We are frequently told that high performing organisations have the 'right culture'. And in healthcare, organisations with the ‘right culture’ are often seen as safer, more efficient or more responsive.
When I took up post at Healthwatch England in 2013, I had travelled across many policy domains, working in charities, in academia and in government, but I was a newcomer to health.
With the natural curiosity of the foreigner in a new land, I was intrigued by the amount of heat generated in conversations about patient and public involvement. I saw emotions run high, and predominant amongst those emotions was frustration. Frustration from patient groups who ask: why are we not being heard/taken seriously/in the right conversations at the right times? And frustration too from the managers, commissioners and practitioners who wearily confess that engagement feels like another burden, a further task on their crowded to-do lists.
The NHS is – famously – our best-loved institution. When BritainThinks run focus groups, people up and down the country tell us that the NHS is in ‘the marrow of our bones’, that it is the UK’s ‘crown jewel’ and that it represents the best of what it is to be British.
Public concern about the NHS is rising. Participants are describing difficulties getting an appointment with GPs, their hospital appointments are being pushed back, and there is worry that hard-pressed NHS staff no longer seem to have the time to care. This is backed up by national-level polling; in Ipsos MORI’s April Issues Index, 48% of respondents identified the NHS as one of the top three issues facing Britain today. This is on a par with Brexit and an eight-point increase since December 2016.
In terms of its mouth-to-trousers ratio, you'd expect the media to be long on the mouth aspect: it is, after all, the business of communication.
As for the trousers bit, the first pertinent question is who wears them and why. The majority of the UK media is in right-of-centre ownership and indeed editorship, as the MP for Tatton's recent career move shows.
At the risk of stating the obvious, the NHS (which is the bit of socialism the British people like and think effective, judging by its iconic status in repeated opinion polls of reasons people are proud to be British) is politically and philosophically not an evident fit with right-of-centre values.

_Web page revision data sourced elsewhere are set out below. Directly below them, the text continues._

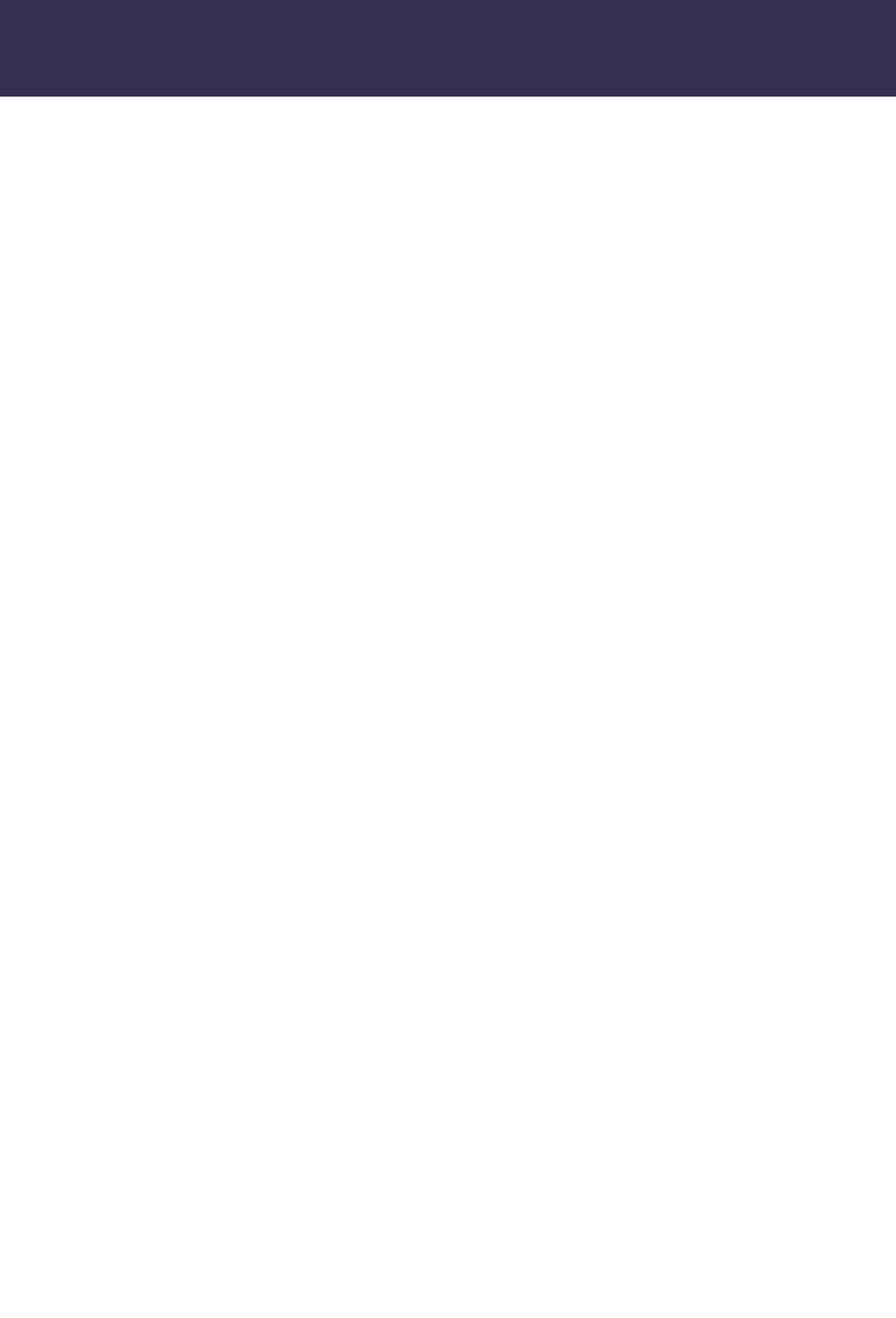
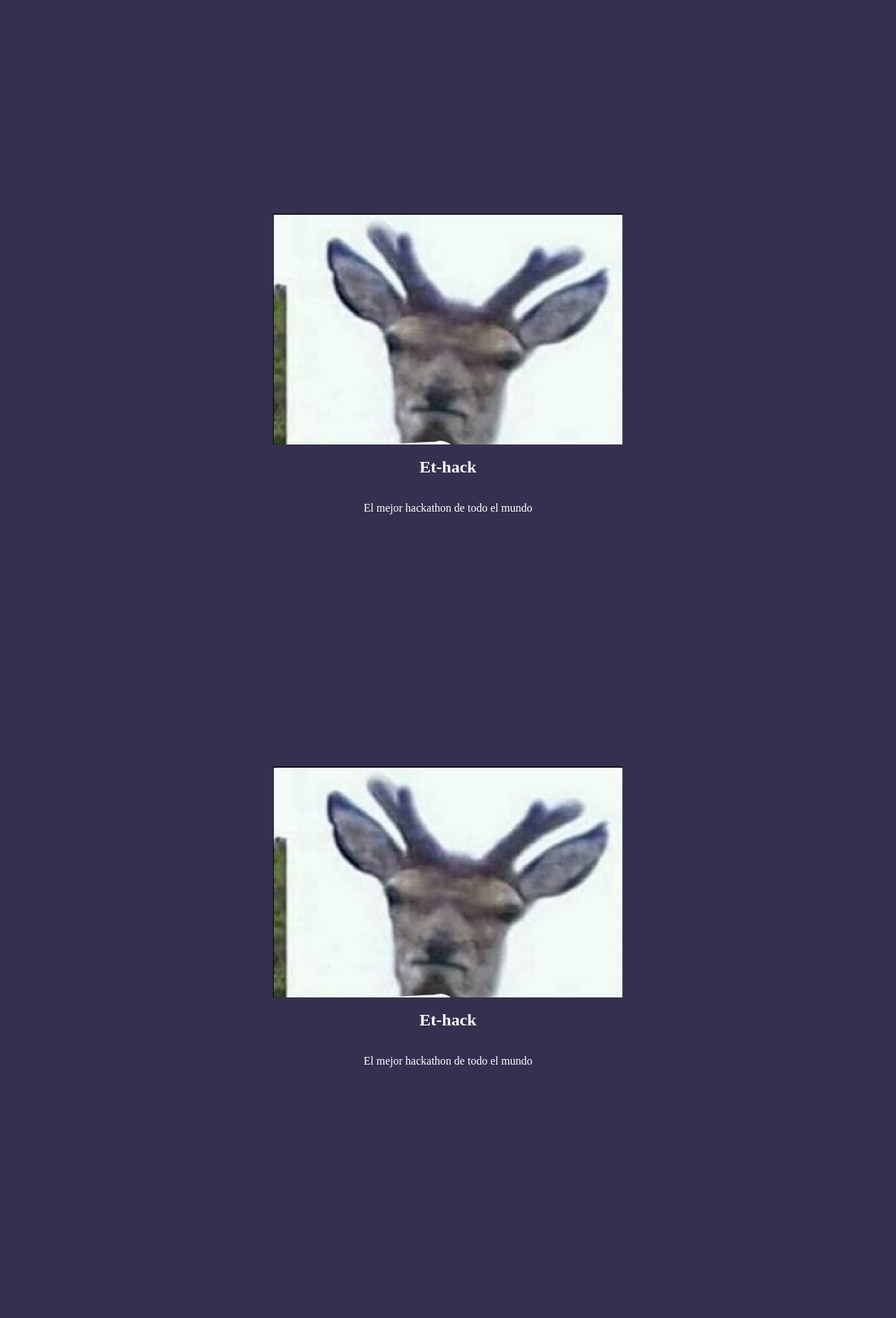
Before and after one commit to DanielCarrami/et-hack, an Angular app in the folder hack-frontend/: page / in a window 1280 px wide. Shown: the part 660-2543 px from the top of the page at 70% size. Before the commit the page ends 800 px from the top, so only its background shows below. Built offline with nearby package versions, Linux system fonts and the light colour scheme.

Commit message:
More landing pages

```diff
--- a/hack-frontend/src/app/app.component.html
+++ b/hack-frontend/src/app/app.component.html
@@ -1,4 +1,7 @@
 
 <div>
   <app-landing-page></app-landing-page>
+  <app-landing-page></app-landing-page>
+  <app-landing-page></app-landing-page>
+  <app-landing-page></app-landing-page>
 </div>
--- a/hack-frontend/src/index.html
+++ b/hack-frontend/src/index.html
@@ -7,7 +7,7 @@
   <meta name="viewport" content="width=device-width, initial-scale=1">
   <link rel="icon" type="image/x-icon" href="favicon.ico">
 </head>
-<body style="overflow: hidden;">
+<body>
   <app-root></app-root>
 </body>
 </html>
```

The King’s Fund has said the same for the last 20 years, and the BMA for much longer. It was Labour who created the NHS Constitution, and Tories and Lib Dems who sought to circumscribe politicians’ NHS powers through the much loved 2012 Act.
What’s the attraction here? Arguments typically revolve around health care being too important to let grubby politicians near.
In my experience, the NHS can be very introverted, and in some cases, insular. I worked for the NHS for over 30 years, but it wasn’t until I was running the hospital in Harlow in the late-90s and was invited to participate in a cross-community partnership for the town that I realised that this was the case. That partnership opened my eyes to the wider world beyond my hospital, and most importantly, to the community that we served.
I hope that things have changed since my “epiphany”, and I suspect that if I had worked in a different sector of the NHS I might have become more aware, more quickly. However, I’m not sure that my experience would have necessarily been substantively different.